If one writes poetry in bound verse, the poet must follow the rules or the form loses its character. “Blank verse” is written in un-rhymed iambic pentameter. It can be written in another form, or no form at all, but it will no longer be blank verse. The thing is its form.
Similarly, the martini is (or should be) akin to the bound verse of cocktails. The true list of potential alcohols — gin, vermouth — is austere. There are two popular garnishes — the twist and the olive — and one nearly forgotten: the cocktail onion. The combination of gin, vermouth and a cocktail onion (or two or three) takes the martini into a different landscape, one that is savory, biting, autumnal. There is something sturdy about it, something cool and coded. Although the French 75 makes a superb cocktail for Thanksgiving or Christmas, the Gibson seems to have its feet sturdily planted in the Thanksgiving season.
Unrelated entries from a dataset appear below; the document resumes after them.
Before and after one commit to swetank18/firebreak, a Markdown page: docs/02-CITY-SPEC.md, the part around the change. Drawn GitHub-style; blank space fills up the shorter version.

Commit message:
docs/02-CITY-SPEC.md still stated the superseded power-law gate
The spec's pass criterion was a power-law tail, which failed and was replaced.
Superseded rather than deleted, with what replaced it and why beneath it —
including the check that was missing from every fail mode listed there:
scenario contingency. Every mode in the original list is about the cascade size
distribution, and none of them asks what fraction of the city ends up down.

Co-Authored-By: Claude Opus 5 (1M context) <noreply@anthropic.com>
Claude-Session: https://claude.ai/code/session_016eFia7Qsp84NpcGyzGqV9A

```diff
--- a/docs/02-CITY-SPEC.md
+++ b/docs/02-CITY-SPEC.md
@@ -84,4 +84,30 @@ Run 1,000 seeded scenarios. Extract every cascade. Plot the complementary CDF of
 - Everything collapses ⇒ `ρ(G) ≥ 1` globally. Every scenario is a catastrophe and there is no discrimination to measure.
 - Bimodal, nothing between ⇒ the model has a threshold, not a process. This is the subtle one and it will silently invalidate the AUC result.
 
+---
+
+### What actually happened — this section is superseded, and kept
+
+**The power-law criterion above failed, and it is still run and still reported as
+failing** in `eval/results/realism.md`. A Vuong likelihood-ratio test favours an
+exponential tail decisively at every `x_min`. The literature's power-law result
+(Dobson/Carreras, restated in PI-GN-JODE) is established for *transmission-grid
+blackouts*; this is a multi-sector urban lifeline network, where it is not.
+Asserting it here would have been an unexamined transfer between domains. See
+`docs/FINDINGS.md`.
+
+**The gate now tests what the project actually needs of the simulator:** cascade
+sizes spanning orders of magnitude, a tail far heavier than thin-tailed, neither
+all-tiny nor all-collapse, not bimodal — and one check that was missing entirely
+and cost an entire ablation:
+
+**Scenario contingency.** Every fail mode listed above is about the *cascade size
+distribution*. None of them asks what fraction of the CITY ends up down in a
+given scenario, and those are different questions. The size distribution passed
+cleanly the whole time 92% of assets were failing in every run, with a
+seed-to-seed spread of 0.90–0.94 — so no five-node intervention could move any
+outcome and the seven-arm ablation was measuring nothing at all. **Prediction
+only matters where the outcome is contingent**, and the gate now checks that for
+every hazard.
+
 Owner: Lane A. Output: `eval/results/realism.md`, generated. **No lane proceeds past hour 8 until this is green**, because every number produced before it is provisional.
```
Creating a Gibson is, in some ways, akin to developing the narrative in a white-collar criminal case. There are few elements; most of the facts are undisputed; what matters is corrupt intent, or its lack:
According to Imbibe, the origin of the Gibson is disputed:
In the early 20th century, graphic artist Charles Dana Gibson is said to have requested a fresh take on the Martini while visiting New York private social club The Players, resulting in the garnish swap. There’s also an allegedly teetotaling Mr. Gibson who dropped an onion into his water-filled Martini glass to differentiate his drink while maintaining appearances among colleagues. Most perplexing of all, the earliest renditions of the Gibson, such as in William Boothby’s 1908 The World’s Drinks and How to Mix Them, make no mention of an onion. Robitschek’s favorite story remains that of San Francisco businessman Walter Gibson, who supposedly slipped an onion into his drink, believing it prevented colds. “I love any story that showcases the health benefits of drinks, although this one may not be true,” he says.
Playwright Eugene O’Neill supposedly drank his Gibsons at the Garden Hotel in New York (but added soda — most likely, to mask low-quality gin).
When the novelist, literary critic and spirits connoisseur Kingsley Amis proclaimed, in his exemplary booze treatise, Every Day Drinking, that “the Dry Martini is the most famous and the best cocktail in the world,” he was thinking not of the commonplace tipple one endures at the pub or the hotel bar – that briney lukewarm afterthought sadly barnacled with its single olive – but of a particular class of this illustrious libation.
“The best Dry Martini known to man,” Amis wrote, “is the one I make myself for myself. In the cold part of the refrigerator, I have a bottle of gin and a small wineglass half full of water that has been allowed to freeze. When the hour strikes I half fill the remaining space with gin, flick in a few drops of vermouth and add a couple of cocktail onions, the small, white, hard kind. Now that is a drink.”